▸ **Your goal**
Could you please return each line of the data that has the word "Hellmann"?

··· Records supplied ···

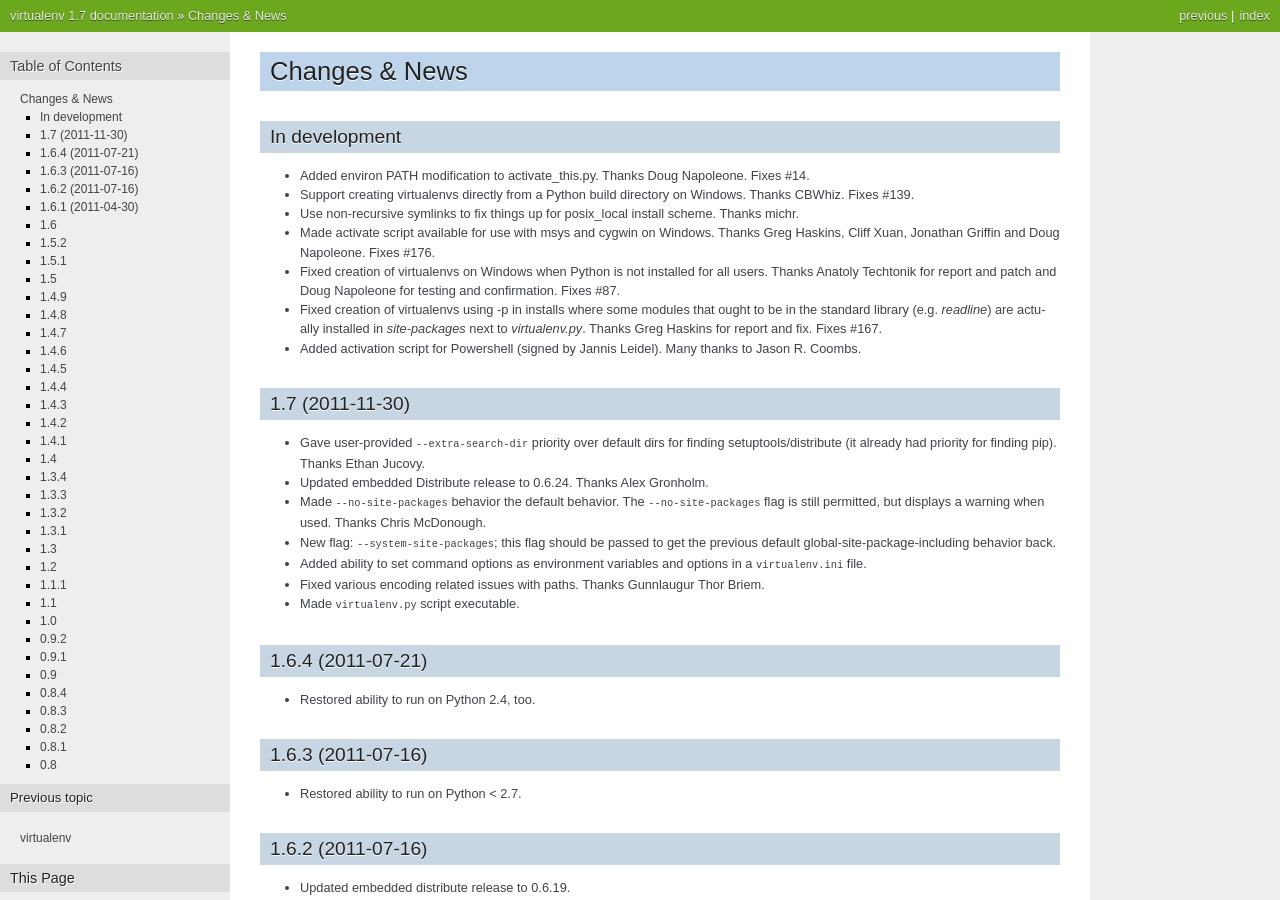
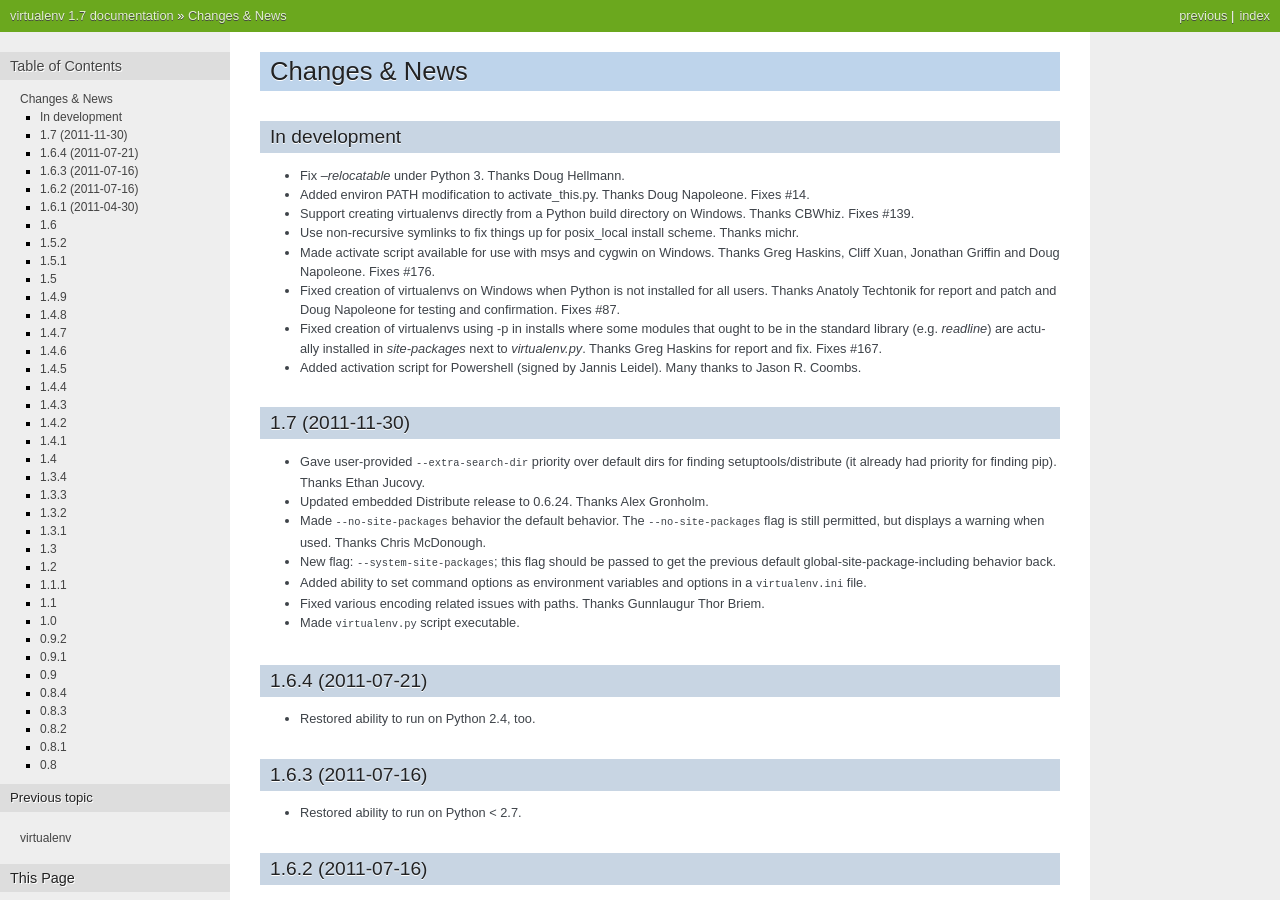
Before and after one commit to pypa/virtualenv, a Sphinx documentation site: the page built from docs/news.txt, in a window 1280 px wide and 900 px high. Built offline with Sphinx 7.4.7, drawn with Linux system fonts in a browser that asks for light colours.

Commit message:
Update news and AUTHORS; remove extraneous comment.

```diff
--- a/AUTHORS.txt
+++ b/AUTHORS.txt
@@ -23,6 +23,7 @@
 Christopher Nilsson
 Cliff Xuan
 Curt Micol
+Doug Hellmann
 Doug Napoleone
 Douglas Creager
 Ethan Jucovy
--- a/docs/news.txt
+++ b/docs/news.txt
@@ -3,6 +3,8 @@
 
 In development
 ~~~~~~~~~~~~~~
+
+* Fix `--relocatable` under Python 3. Thanks Doug Hellmann.
 
 * Added environ PATH modification to activate_this.py. Thanks Doug
   Napoleone. Fixes #14.
--- a/virtualenv.py
+++ b/virtualenv.py
@@ -1581,7 +1581,7 @@
         logger.notify('Making script %s relative' % filename)
         lines = [new_shebang+'\n', activate+'\n'] + lines[1:]
         f = open(filename, 'wb')
-        f.write(lines.join('\n').encode('utf-8'))#writelines(lines)
+        f.write(lines.join('\n').encode('utf-8'))
         f.close()
 
 def fixup_pth_and_egg_link(home_dir, sys_path=None):
```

···

▸ **Written reply**
+Doug Hellmann
+* Fix `--relocatable` under Python 3. Thanks Doug Hellmann.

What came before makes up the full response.